The USAID and NARUC publication "Evaluating the Prudency of Cybersecurity Investments: Guidelines for Energy Regulators" is intended to assist regulators in defining tariffs by establishing a regulatory approach to enhance the cybersecurity stance of power systems.
It attempts to answer the following questions:
These questions have each been asked by regulators in the United States, the European Union, and the Europe and Eurasia region for many years without answers. The guidelines serve to address this long-neglected topic by helping regulators to better understand how to assess the prudency of cybersecurity investments and balance costs with preparedness.
To discuss the merits of these cyber guidelines and how they differ from other cyber guides, NARUC posed several questions to lead author and editor, Elena Ragazzi, Research Institute on Sustainable Economic Growth of the National Research Council of Italy. What follows are detailed descriptions and highlights from the guidelines, which provide a snapshot of what regulators and others can glean from the publication. Read the full article here.

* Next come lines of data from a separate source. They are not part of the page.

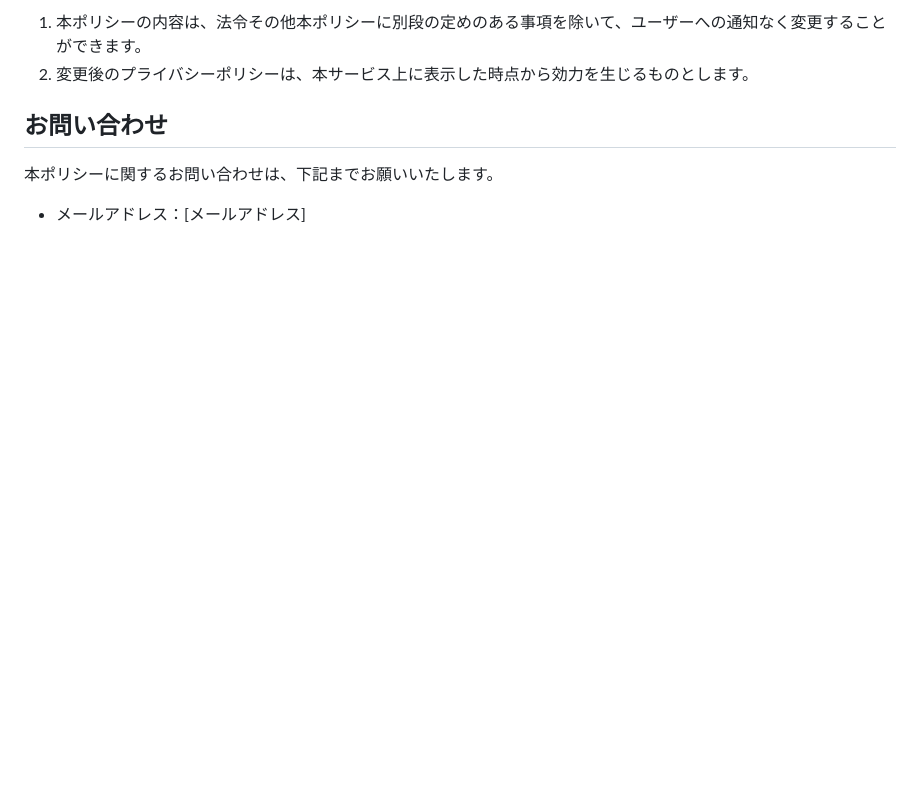
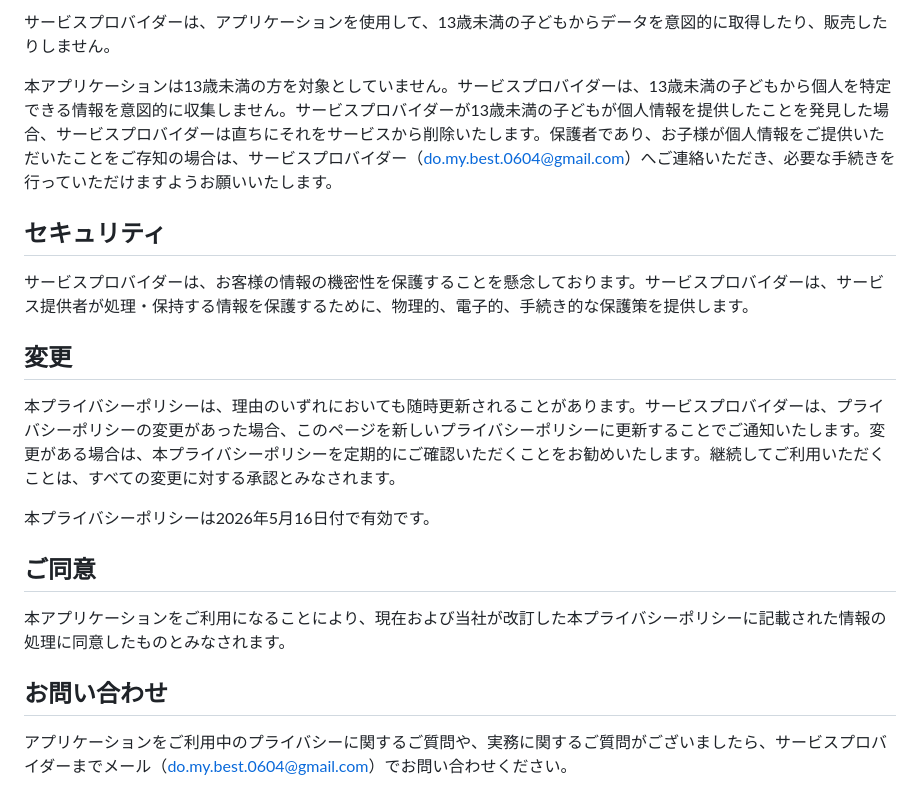
Before and after one commit to woodiespeck/legal, a Markdown page: my-app/privacy-policy.md, the part around one of its changes. Drawn GitHub-style; blank space fills up the shorter version.

```diff
--- a/my-app/privacy-policy.md
+++ b/my-app/privacy-policy.md
@@ -55,9 +45,22 @@
 
-1. 本ポリシーの内容は、法令その他本ポリシーに別段の定めのある事項を除いて、ユーザーへの通知なく変更することができます。
-2. 変更後のプライバシーポリシーは、本サービス上に表示した時点から効力を生じるものとします。
+サービスプロバイダーは、アプリケーションを使用して、13歳未満の子どもからデータを意図的に取得したり、販売したりしません。
+
+本アプリケーションは13歳未満の方を対象としていません。サービスプロバイダーは、13歳未満の子どもから個人を特定できる情報を意図的に収集しません。サービスプロバイダーが13歳未満の子どもが個人情報を提供したことを発見した場合、サービスプロバイダーは直ちにそれをサービスから削除いたします。保護者であり、お子様が個人情報をご提供いただいたことをご存知の場合は、サービスプロバイダー（do.my.best.0604@gmail.com）へご連絡いただき、必要な手続きを行っていただけますようお願いいたします。
+
+## セキュリティ
+
+サービスプロバイダーは、お客様の情報の機密性を保護することを懸念しております。サービスプロバイダーは、サービス提供者が処理・保持する情報を保護するために、物理的、電子的、手続き的な保護策を提供します。
+
+## 変更
+
+本プライバシーポリシーは、理由のいずれにおいても随時更新されることがあります。サービスプロバイダーは、プライバシーポリシーの変更があった場合、このページを新しいプライバシーポリシーに更新することでご通知いたします。変更がある場合は、本プライバシーポリシーを定期的にご確認いただくことをお勧めいたします。継続してご利用いただくことは、すべての変更に対する承認とみなされます。
+
+本プライバシーポリシーは2026年5月16日付で有効です。
+
+## ご同意
+
+本アプリケーションをご利用になることにより、現在および当社が改訂した本プライバシーポリシーに記載された情報の処理に同意したものとみなされます。
 
 ## お問い合わせ
 
-本ポリシーに関するお問い合わせは、下記までお願いいたします。
-
-- メールアドレス：[メールアドレス]
+アプリケーションをご利用中のプライバシーに関するご質問や、実務に関するご質問がございましたら、サービスプロバイダーまでメール（do.my.best.0604@gmail.com）でお問い合わせください。
```
Also changed, not shown: other parts of my-app/privacy-policy.md (+24 -34 lines).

For reference, part one of this two-part review is an article that was originally published in the July 2020 issue of Public Utilities Fortnightly titled "Navigating Global Challenges of Implementing Cybersecurity Standards and Improving Resilience." With increased cyberattacks on utilities, energy regulators have the opportunity to serve as leaders within their countries to ensure secure and reliable energy supply to their consumers. The USAID and NARUC publication "The Utility Regulator’s Role in Promoting Cybersecurity: Resilience, Risk Assessment, and Standards" allows regulators to consider and adapt standards to their national contexts.
The authors of the publication - Stefano Bracco, of the Agency for the Cooperation of Energy Regulators; Frances Cleveland, from Xanthus Consulting International (on behalf of the International Electrotechnical Commission System Committee - Smart Energy - Cyber Security Task Force), and Tim Conway, from the SANS Institute - are noted cyber authorities in the United States and the European Union. For this article, Bracco and Cleveland have provided key insights to the publication and describe challenges across the cyber landscape. You can read the article here.